To understand glaucoma, it is necessary to understand how the fluid inside the eye normally flows and maintains normal intraocular pressure.

The eye is filled with aqueous humor, a fluid derived from blood. Aqueous humor enters the eye through the pupil and drains from the eye at the draining angle, a sieve-like network at the junction of the clear cornea and the colored iris. Aqueous humor is made inside the eye and passes from the eye at the same rate. This results in a stable intraocular pressure of 15-25 mm of mercury (Hg).

American Cocker Spaniels, Basset Hounds, Siberian Huskies, Samoyeds, and Shar Peis are prone to glaucoma, although any breed of dog may be affected.

Glaucoma is a frequent cause of blindness in both humans and pets and results from a blockage of the outflow of aqueous humor. Continued fluid secretion into the eye with no path for the fluid to exit elevates the pressure inside the eye – much like filling up a balloon – and damages the retina and optic nerve. Pain comparable to that of a migraine headache can result from pressure higher than 30 - 40mmHg, while pressure greater than 60mmHg can result in permanent vision loss in fewer than 12 hours.

Glaucoma can be categorized in two ways. One is based on how the drainage angle appears on examination. The drainage angle may be open, narrowed, closed or abnormally developed. Breeds in which primary open-angle glaucoma is found are Beagles, Miniature Poodles, and Norwegian Elkhounds. Narrow-angle glaucoma is an abnormal narrowing of the outflow channel and is seen in American and English Cocker Spaniels. In a developmental abnormality of the drainage angle, the outflow is decreased during times of inflammation. This condition is commonly seen in basset hounds; American and English Cocker Spaniels; Samoyeds; Flat-Coated Retrievers; and Chow Chows.
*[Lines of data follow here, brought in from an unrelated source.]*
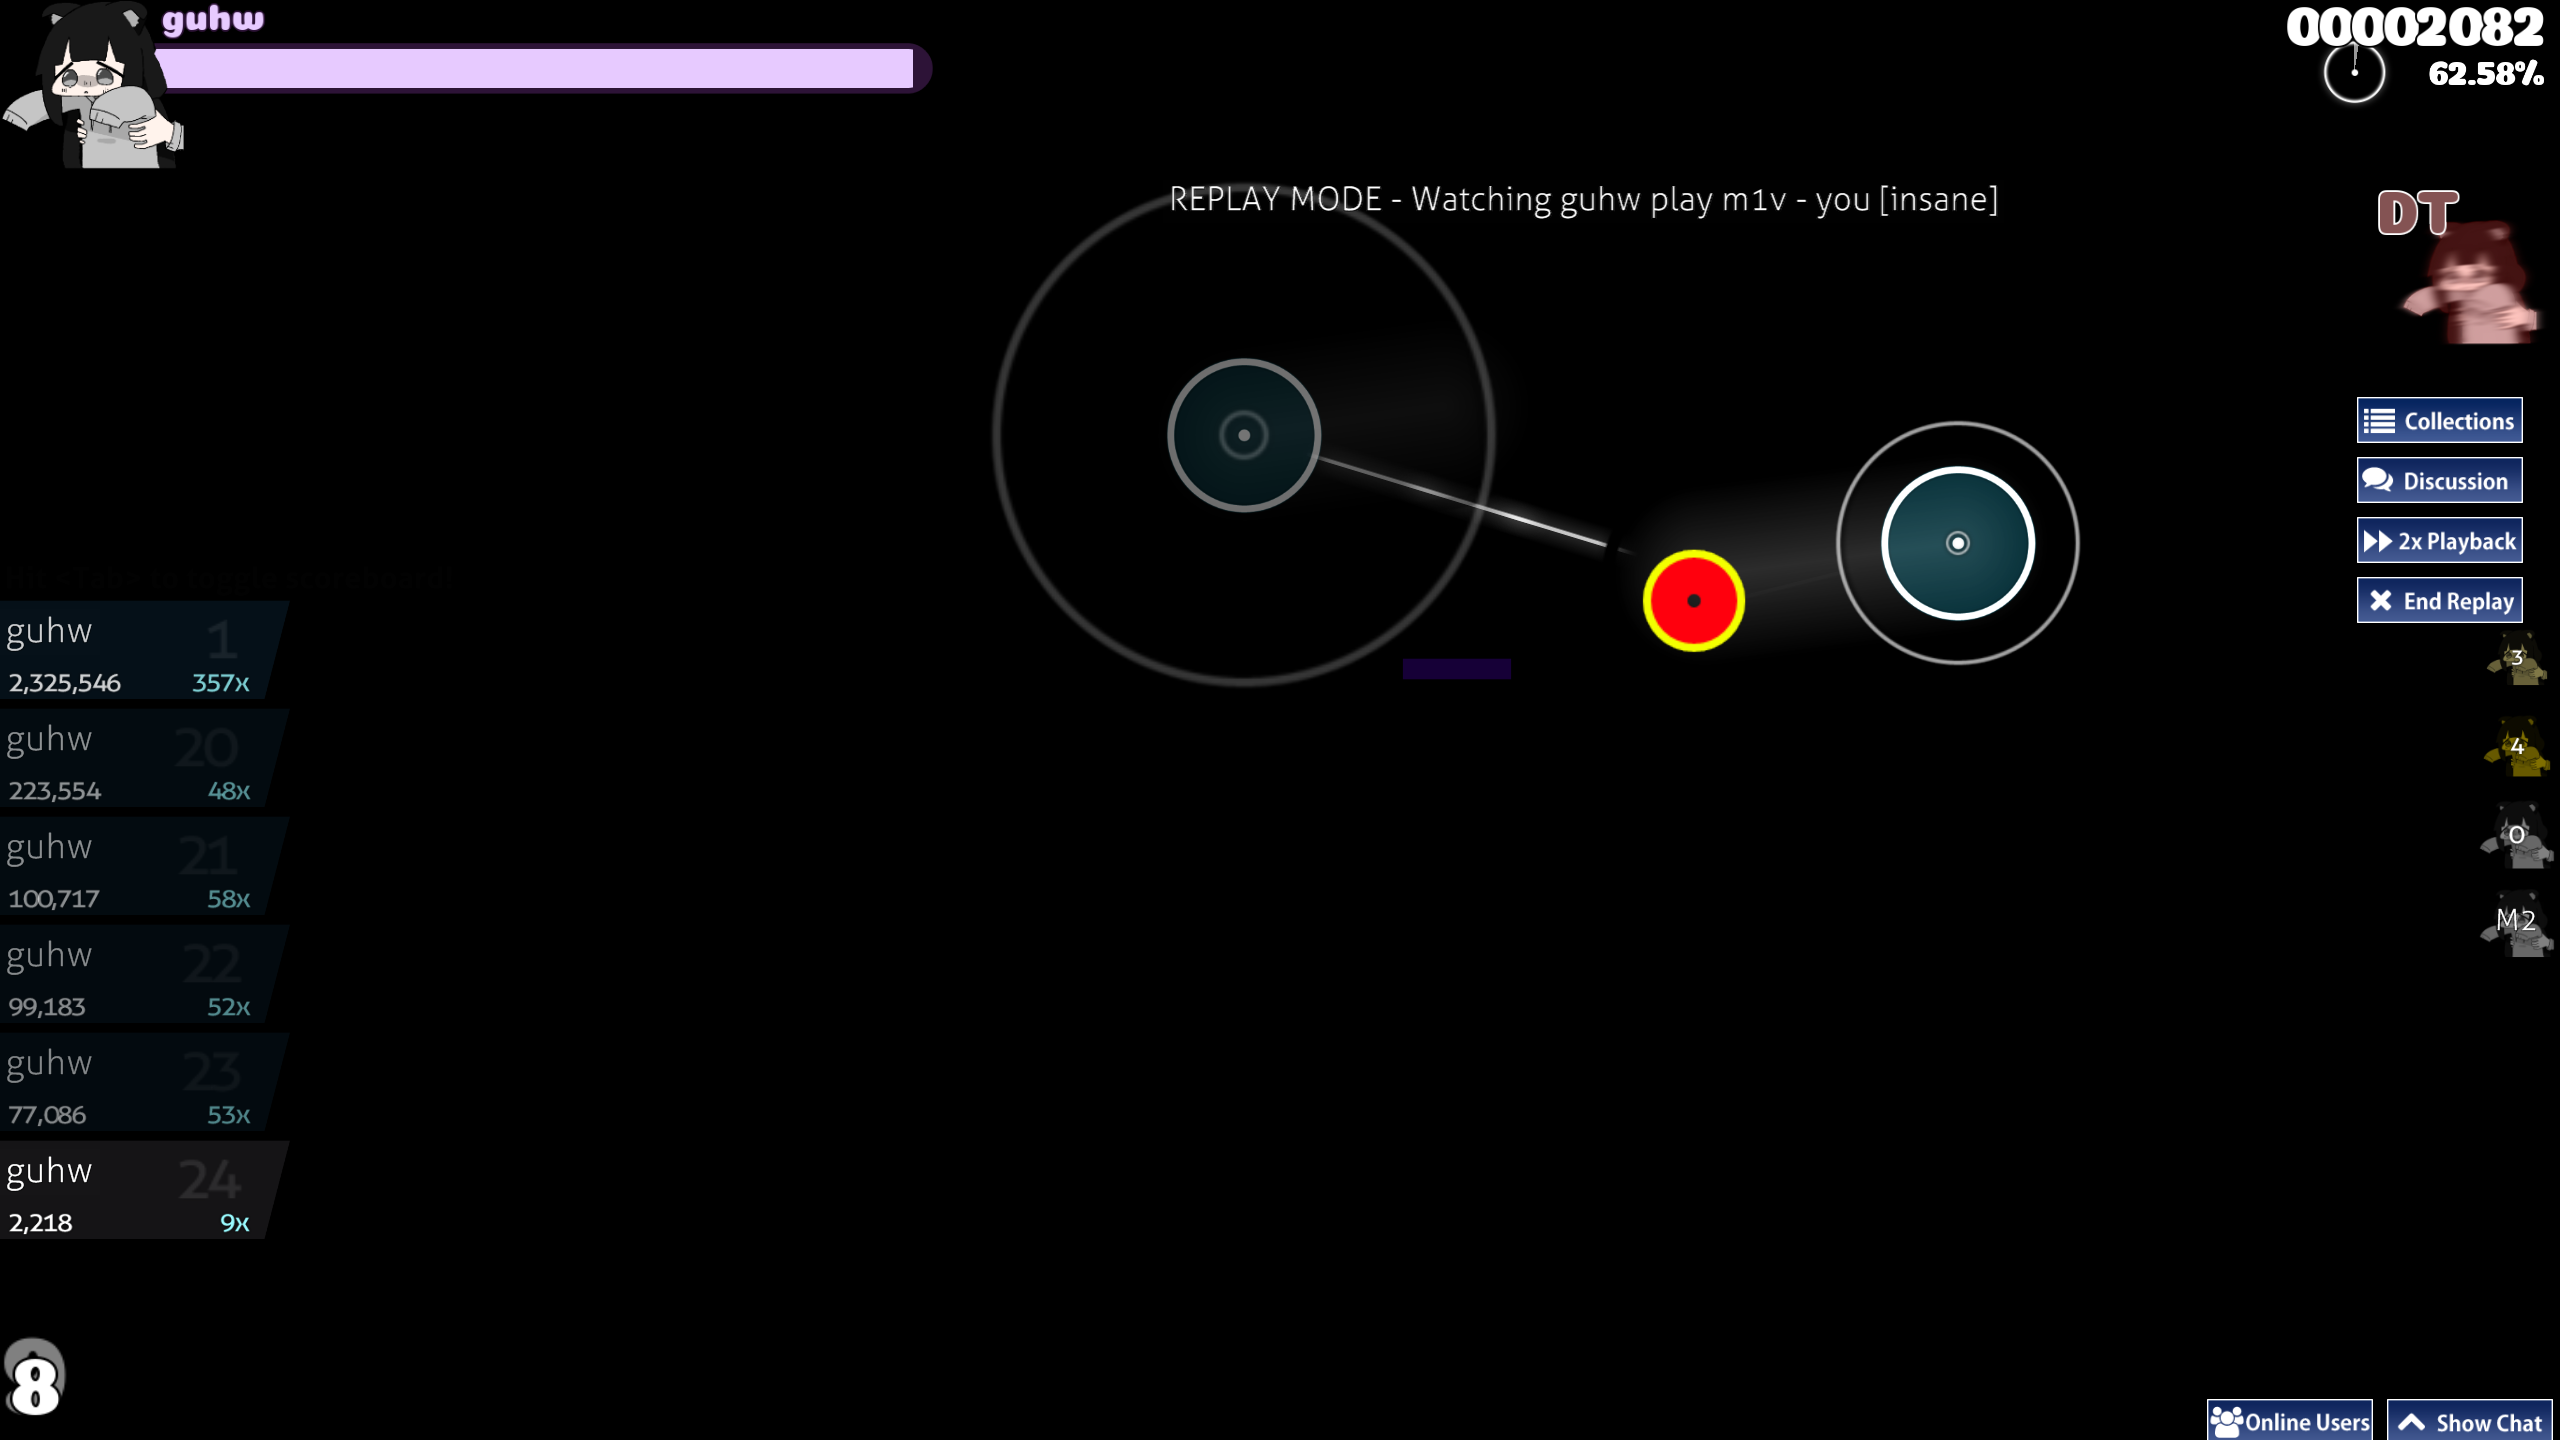
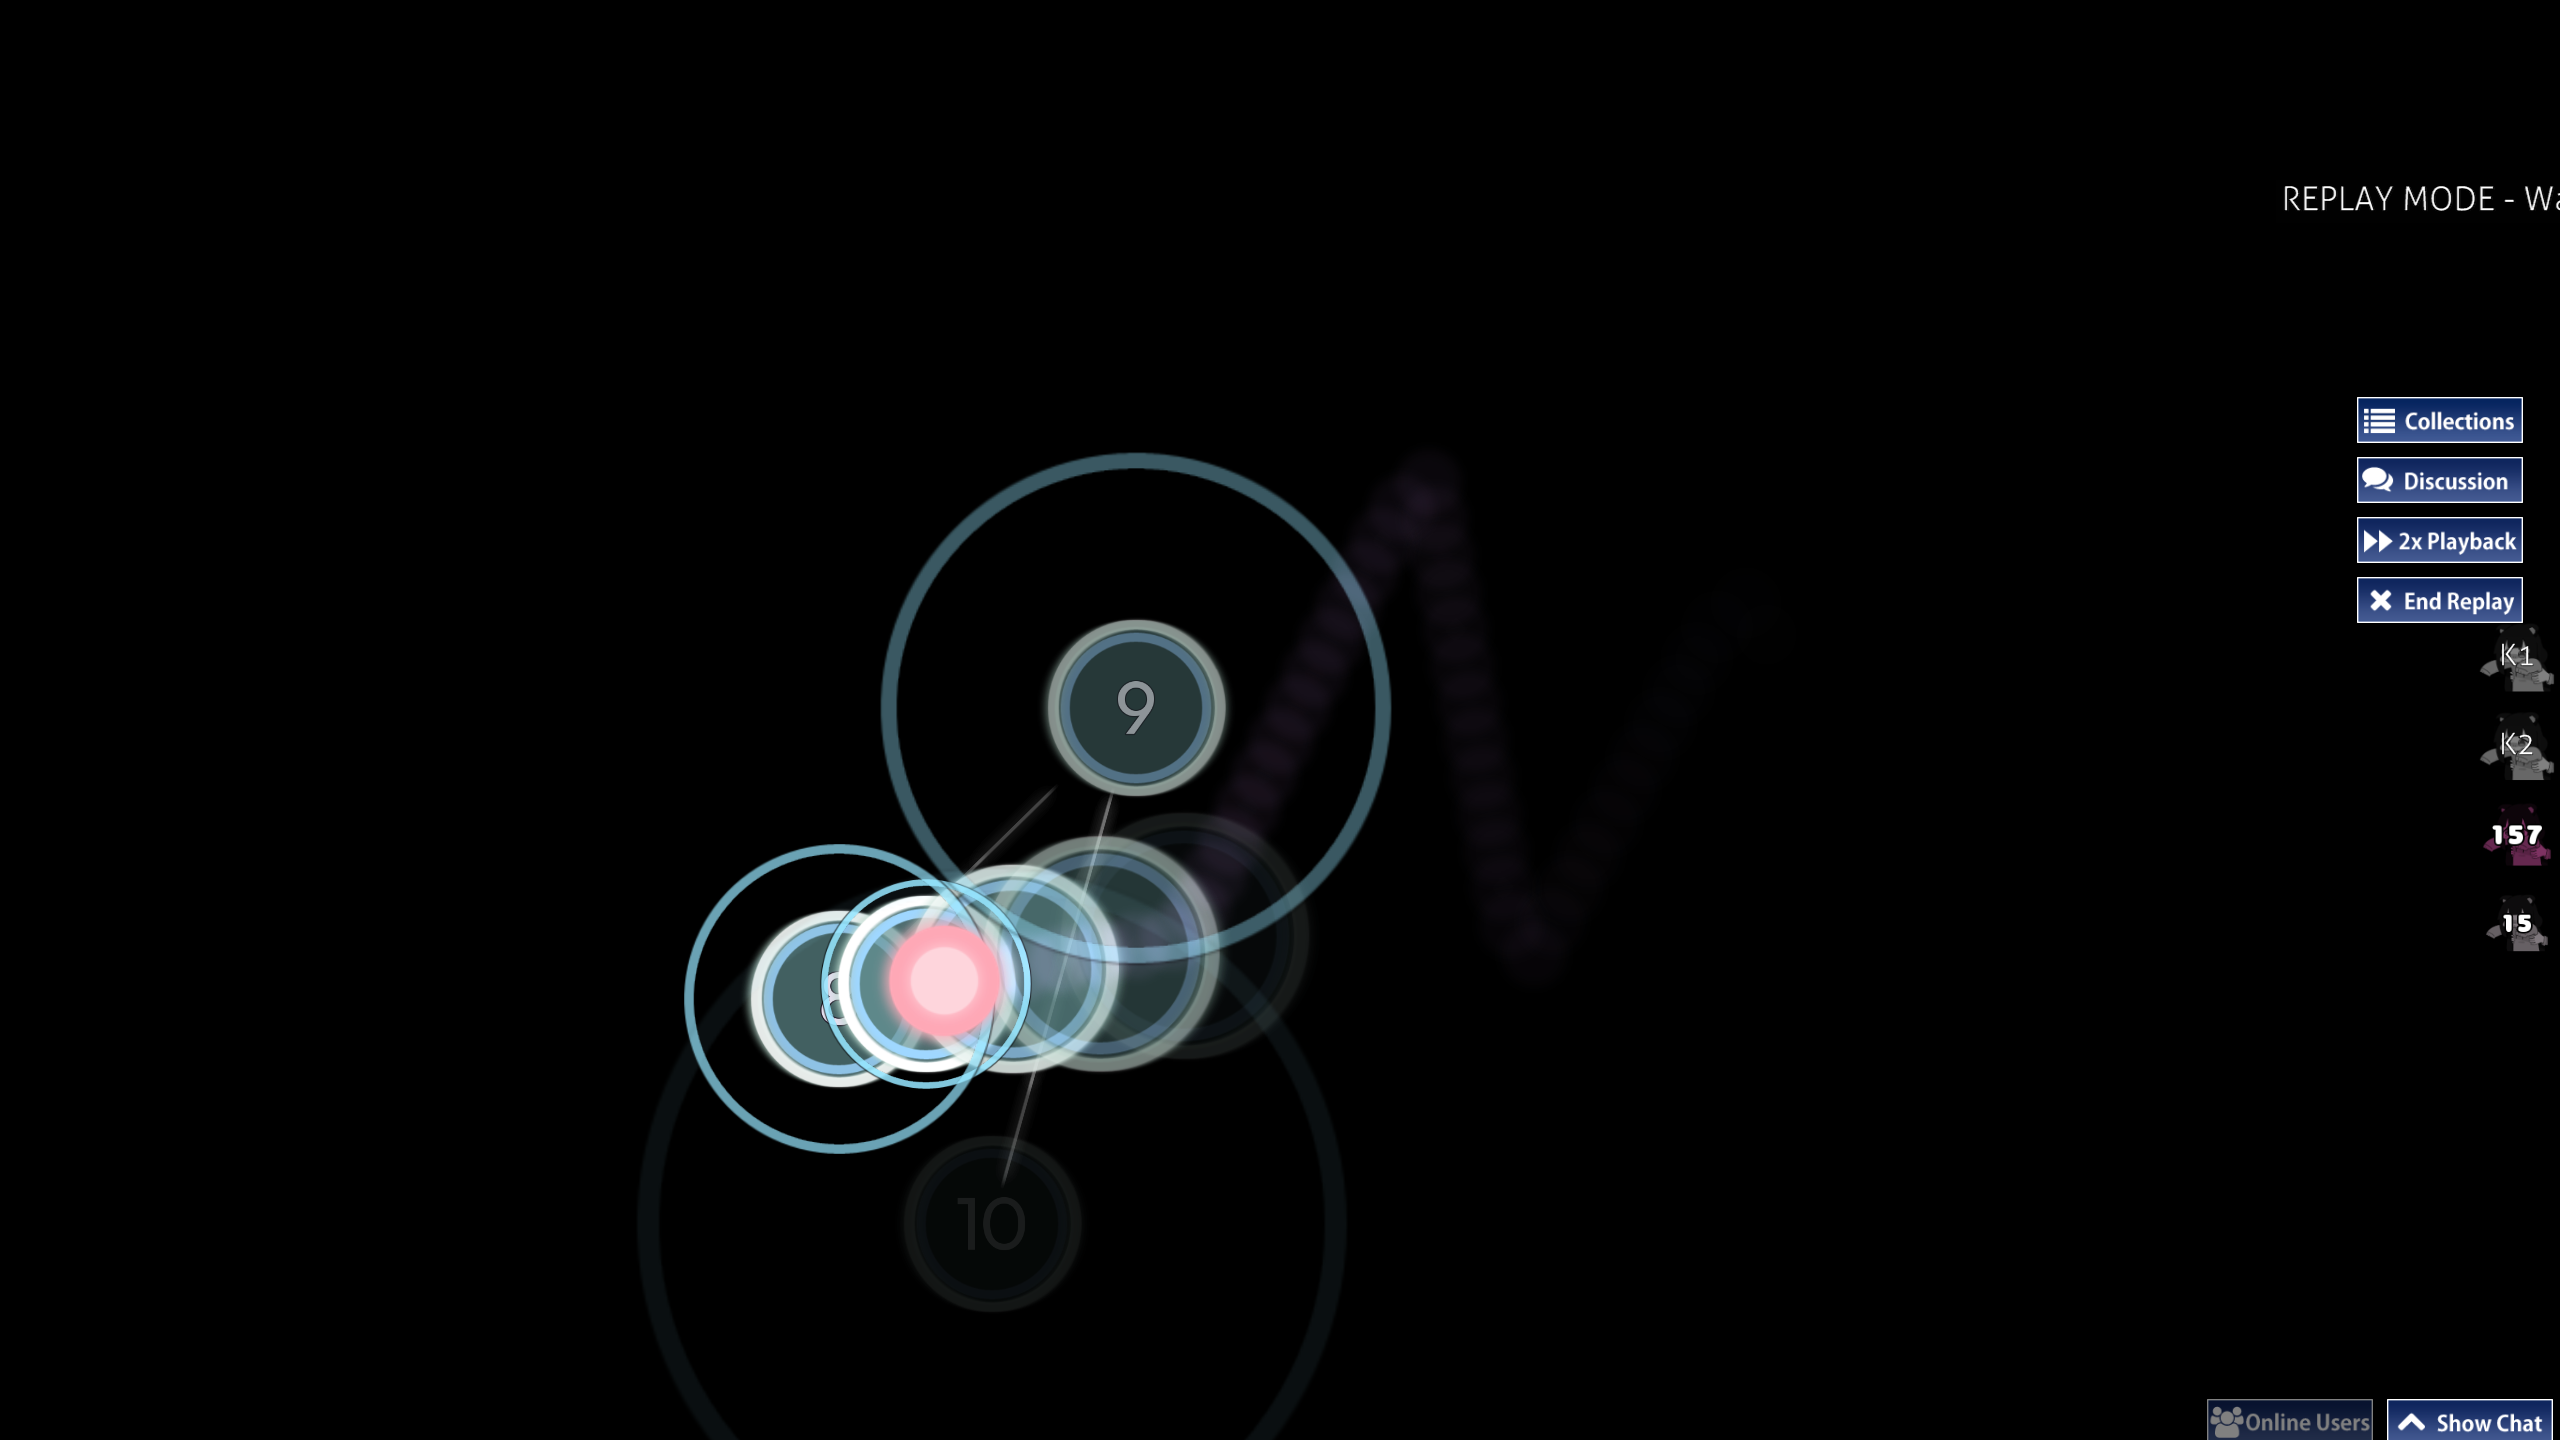
wadkjn,awbhkdjadw

diff --git a/readme.md b/readme.md
@@ -1,10 +1,12 @@
 # guhw OsageBwaa skin
 ## [download here](https://github.com/gustwindy/guhw-bwaa-skin/releases/latest/)
 ![songselect screenshot](screenshots/songselect.png)
-normal version of gameplay will be added soon (meaning numbered and actually looks good instead of for performance)
 ![gameplay screenshot](screenshots/gameplay.png)
 ![mods screenshot](screenshots/mods.png)
 ![ranking screenshot](screenshots/ranking.png)
+
+### Performance variant
+![gameplay (performance) screenshot](screenshots/gameplay2.png)
 
 ## To be added
 These things are planned to be added to the skin soon.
Glaucoma can also be categorized by disease process as either primary or secondary. Primary glaucoma is an abnormally narrowed drainage angle that occurs without any obvious disease in the eye and is considered an inherited disorder. It commonly affects such breeds as Basset Hounds, Beagles, Miniature Poodles, Norwegian Elkhounds, Cocker Spaniels, Chow Chows, Siberian Huskies, Shar Peis, and Standard Poodles.

Secondary glaucoma is caused by changes that affect the eye and is the result of some intraocular condition that interferes with the natural flow of aqueous humor – usually ocular inflammation, lens dislocation, neoplasm, previous surgery or injury to the eye. Lens luxation is often the cause of secondary glaucoma in terrier breeds.

Glaucoma results in blindness by blocking the nerve impulse through the optic nerve. Once the optic nerve has been permanently damaged, it is impossible to restore vision. With early surgery and then medical therapy, your pet's vision may be maintained. Frequently, with extreme elevations of pressure the eye becomes permanently blind and painful very rapidly.



A glaucoma diagnosis is based on your pet’s history, clinical signs, measuring the intraocular pressure, and visually examining the drainage angle using a process known as gonioscopy. Pain as a diagnostic criteria is generally disregarded since your pet cannot tell the veterinarian that they hurt. Clinical signs of glaucoma include some or all the following: excessive tearing; green or yellow eye discharge; a reddened eye; an eye that suddenly looks blue; an eye with a large pupil that will not move when light is shined into it; a pet who sleeps a lot; a pet who hides under the bed or suddenly becomes frightened or irritable. People with glaucoma often report a constant headache medication will not help. An eye with glaucoma becomes enlarged in later stages of the disease.

Because your vet usually cannot rely on clinical signs alone to diagnose glaucoma, they must measure the intraocular pressure. Normal pressure will range from 15 to 25 mmHg.

In some cases, your vet may use a special lens to examine the drainage angle in a process called a gonioscopy. This involves placing a dome-shaped contact lens called a goniolens on the corneal surface after numbing the eye with topically-applied anesthetics. The lens allows your vet to directly visualize the drainage angle. Gonioscopy occasionally requires sedation, but in most pets it can be performed after the use of only a topical anesthetic. In addition to helping to determine the cause of the glaucoma, gonioscopy may also provide a prognosis for vision. The technique is essential to evaluate the glaucoma-free eye for risk of a future problem.

Whenever your pet is showing signs of a health issue, your first step is to contact your primary care veterinarian. If it is indicated that your pet may suffer from glaucoma or another serious condition, a veterinary specialist is available at an ExpertVet certified or affiliated hospital.